written by James Howe
Houndsley and Catina in the Quiet Time tells of best friends that find themselves snowed in on the day of the big concert they’ve been preparing for over the last month. Catina is frantic with anxiety about the shopping and prepping they won’t be able to do, but Houndsley is happy to sit and watch the snow fall. Howe’s language is tender and poetic in spite of the limited vocabulary and concrete imagery that beginning readers require. This is an accessable story that draws adults and children alike into its cozy, musical world.
–andi, a wrung sponge
I Love My New Toy
written by Mo Willems
In this entry in the continuing series of Elephant and Piggie, Piggie is
enraptured with her new toy, even though she doesn’t know what it does.
But when Elephant accidentally breaks it, Piggie and Elephant go
through a range of emotions as Piggie gets angry, Elephant gets sad,
and they both realize with relief that the toy is not broken; it’s a
“break-and-snap toy”. The different colors and sizes of the text help
new readers interpret the emotions, as do the simple but expressive
illustrations. Young readers will sympathize with this trial of the
I Will Surprise My Friend!
written by Mo Willems
I Will Surprise My Friend is a great story wrapped in an easy reader book jacket. Mo Willems’ simple color scheme allow kids to quickly pick out the humor in this story of Gerald and Piggy. With plenty of white space, vocabulary repetition, and varied type sizes to add emotion, new readers can easily jump in and enthusiastically tell the story.
Maybelle Goes to Tea
written by Katie Speck
Bedecked in a pink bow and a string of pearls, Maybelle is one proper cockroach. Proper cockroach? Hey, why not? With her list of rules (“If you’re spied, better hide”), she does everything possible to avoid an Extermination Event at the home of the equally proper Peabodys. But on the day of the Ladies’ Tea, decorum flies out the window, and one adventure after another ensues. Newly independent readers, and children listening to a read-aloud, will get a kick out of Katie Speck’s original and amusing story, which she tells in thirteen short chapters. Paul Rátz de Tagyos’s whimsical illustrations, of the unlikely heroine and her insect friends, add to the insouciant fun.
–Susan, Chicken Spaghetti
Mercy Watson Thinks Like a Pig
written by Kate Dicamillo

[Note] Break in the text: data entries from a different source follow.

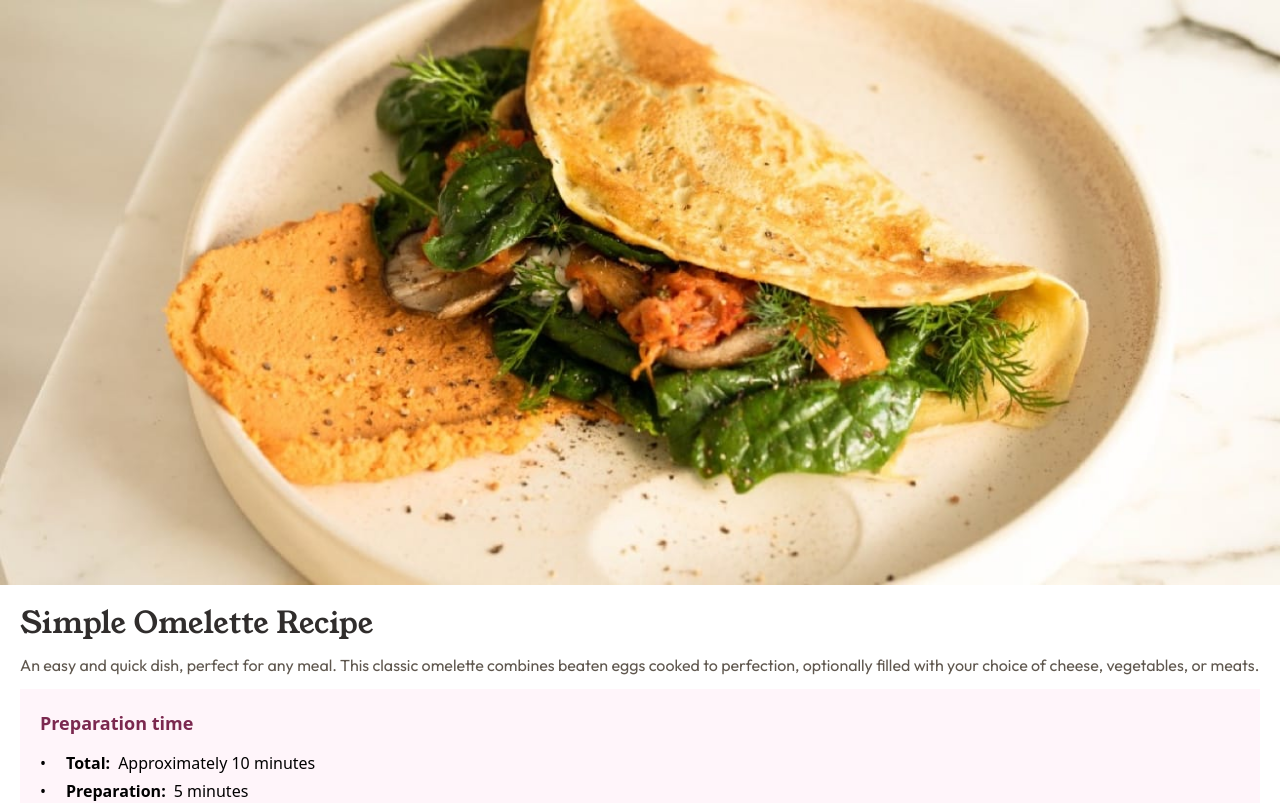
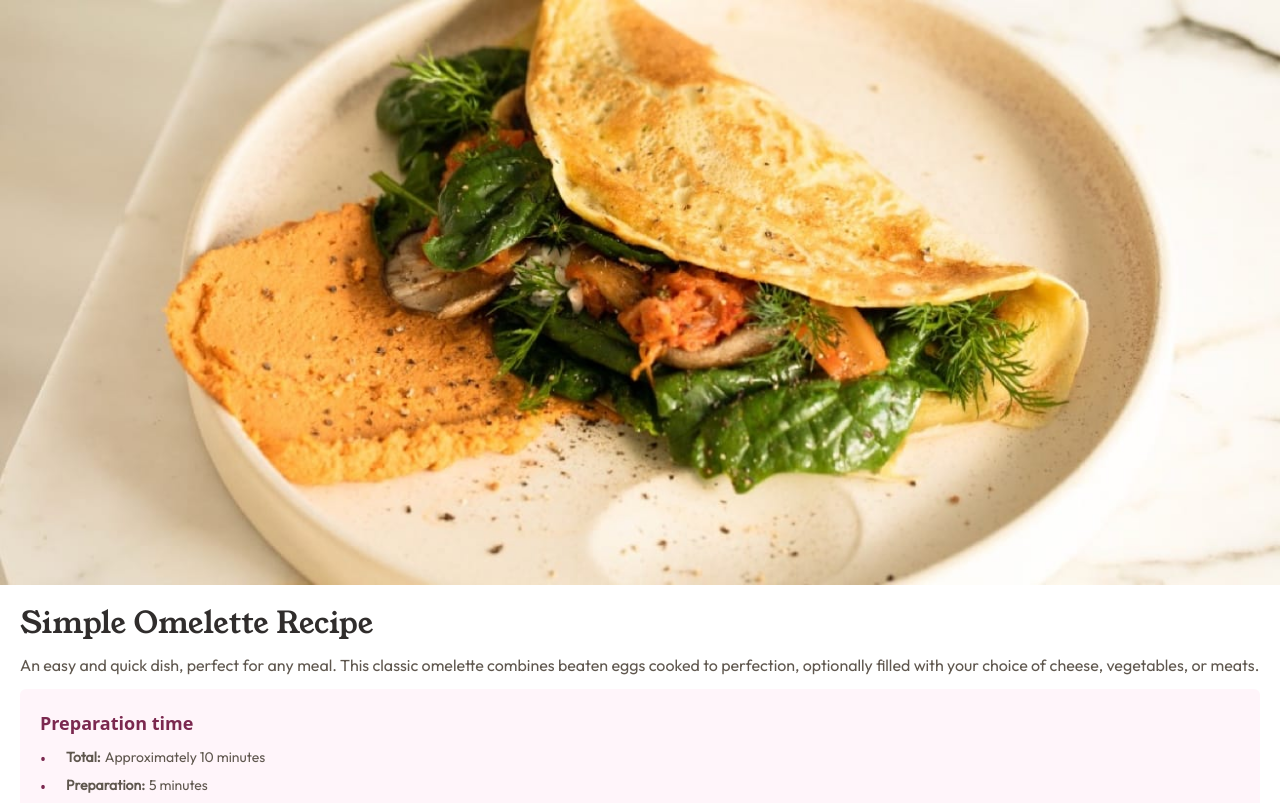
Before and after one commit to g-uriarte/fm-recipe-page, a React (Vite) app: page / in a window 1280 px wide. Shown: the top 803 px of the page. Built offline with nearby package versions, Linux system fonts and the light colour scheme.

Commit message:
added styles to preparation time section

```diff
--- a/src/components/PreparationTimes.tsx
+++ b/src/components/PreparationTimes.tsx
@@ -9,18 +9,10 @@ const ItemListTime: FC<{ name: string, time: string; }> = ({
     name, time
 }) => {
 
-    {/* <li className=' py-0.5' >
-            <p className='inline pl-3'>
-                <span className='font-semibold' >{name}: </span>
-                {time}
-            </p>
-        </li> */}
-
     return (
-
-        <li className='py-0.5 before:content-["•"] flex'>
-            <p className='pl-5' >
-                <span className='font-semibold pr-2'>
+        <li className='py-0.5 before:content-["•"] before:text-Dark-Raspberry before:items-center before:flex flex'>
+            <p className='pl-5 text-sm font-Outfit text-Wenge-Brown ' >
+                <span className='font-semibold pr-1'>
                     {name}:
                 </span>
                 {time}
@@ -33,9 +25,6 @@ export const PreparationTimes: FC<PreparationTimesProps> = ({
     preparationTimes
 }) => {
 
-    {/* Preparation time */ }
-    {/* List 3 items (total, preparation, cooking) [dots] */ }
-
     const items = [
         { name: 'Total', time: preparationTimes.total },
         { name: 'Preparation', time: preparationTimes.preparation },
@@ -43,7 +32,7 @@ export const PreparationTimes: FC<PreparationTimesProps> = ({
     ]
 
     return (
-        <div className='bg-Rose-White p-5 flex flex-col gap-3' >
+        <div className='bg-Rose-White pt-5 px-5 pb-3 flex flex-col gap-2 rounded-md' >
             <p className='text-Dark-Raspberry font-bold text-lg' >Preparation time</p>
             <ul className='marker:text-Dark-Raspberry list-inside list-none' >
                 {items.map(itemTime => (
```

The Porcine Wonder, Mercy Watson, returns for her fifth adventure in this easy reader chapter book. This book has it all: a pretend tea-party gone awry, an ambitious animal control officer, and Eugenia Lincoln–the greatest comic foil since Margaret Dumont. Best of all, there’s more of Chris Van Dusen’s cheerily demented illustrations and Kate DiCamillo’s deceptively clever text, in which the words “hot buttered toast” are code for all that we love about life.
— Kara, Not Just For Kids
–Anastasia Suen, organizer